> Directions for this task: In the records, find each line where "height" occurs, and copy it.
• • •
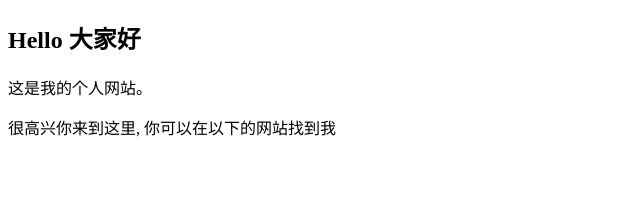
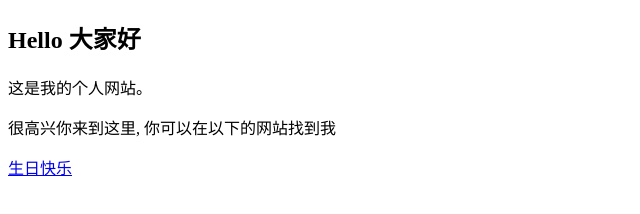
Before and after one commit to vannesswu126/vannesswu126.github.io, a plain HTML site: page index.html in a window 1280 px wide. Shown: the whole page, without its empty margins (0-640 px from the left). Drawn offline with Linux system fonts and the light colour scheme.

Commit message:
fix link

```diff
--- a/index.html
+++ b/index.html
@@ -8,6 +8,6 @@
 		<h2>Hello 大家好</h2>
 		<p>这是我的个人网站。 </p>
 		<p>很高兴你来到这里, 你可以在以下的网站找到我</p>
-		<a href="index_bd.html"></a>
+		<a href="index_bd.html">生日快乐</a>
 	</body>
 </html>
```
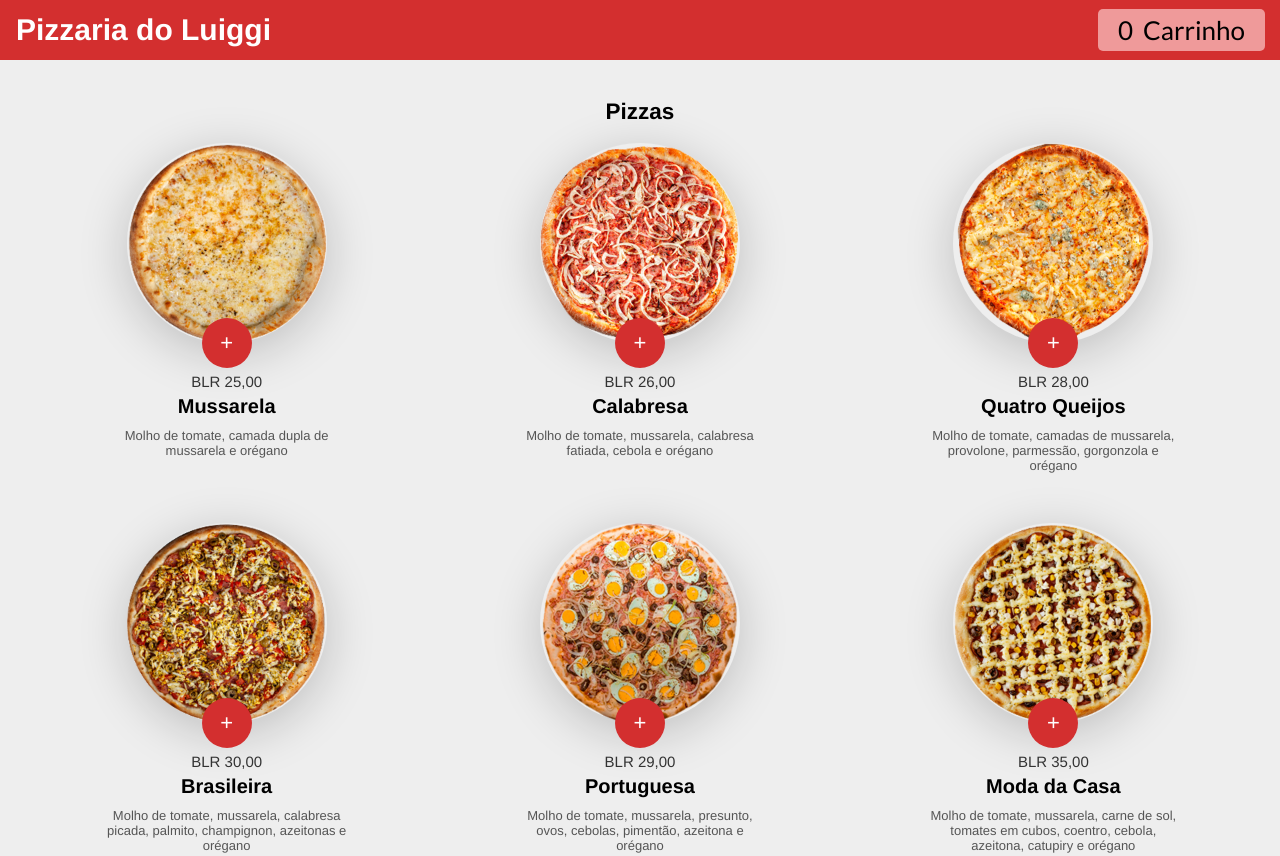
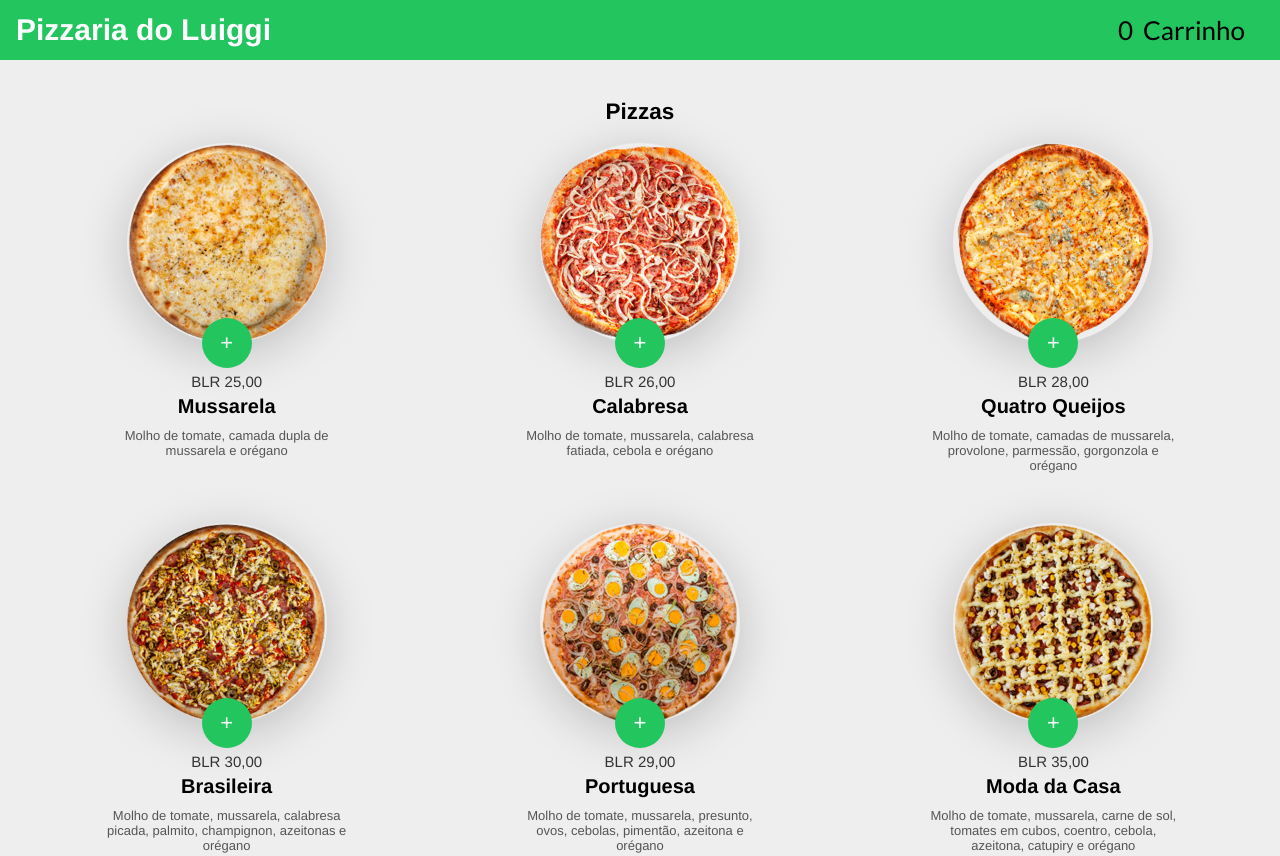
Before and after one commit to dezoliveira/pizzariaJS, a plain HTML site: page index.html in a window 1280 px wide. Shown: the top 856 px of the page. Drawn offline with Linux system fonts and the light colour scheme; a web font is replaced by a local one.

Commit message:
main theme color css

```diff
--- a/css/style.css
+++ b/css/style.css
@@ -23,7 +23,7 @@ header {
     top:0;
     right:0;
     height:60px;
-    background-color:#d32f2f;
+    background-color:#22c55e;
     display:flex; /* none; */
     justify-content:space-between; /* flex-end; */
     align-items: center;
@@ -37,7 +37,7 @@ header h1 {
 .menu-openner {
     margin-right: 15px;
     font-size: 26px;
-    background-color: #ef9a9a;
+
     padding: 5px 20px;
     border-radius: 5px;
     cursor: pointer;
@@ -118,7 +118,7 @@ h1, h2 {
     height:50px;
     line-height:50px;
     border-radius:25px;
-    background-color:#d32f2f;
+    background-color: #22c55e;
     text-align:center;
     color:#FFF;
     font-size:22px;
@@ -128,7 +128,7 @@ h1, h2 {
 }
 
 .pizza-item a:hover .pizza-item--add {
-    background-color:#b71c1c;
+    background-color:#28cc64;
 }
 
 .pizza-item--price {
```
• • •
> Reply to the task:
     height:60px;
     height:50px;
     line-height:50px;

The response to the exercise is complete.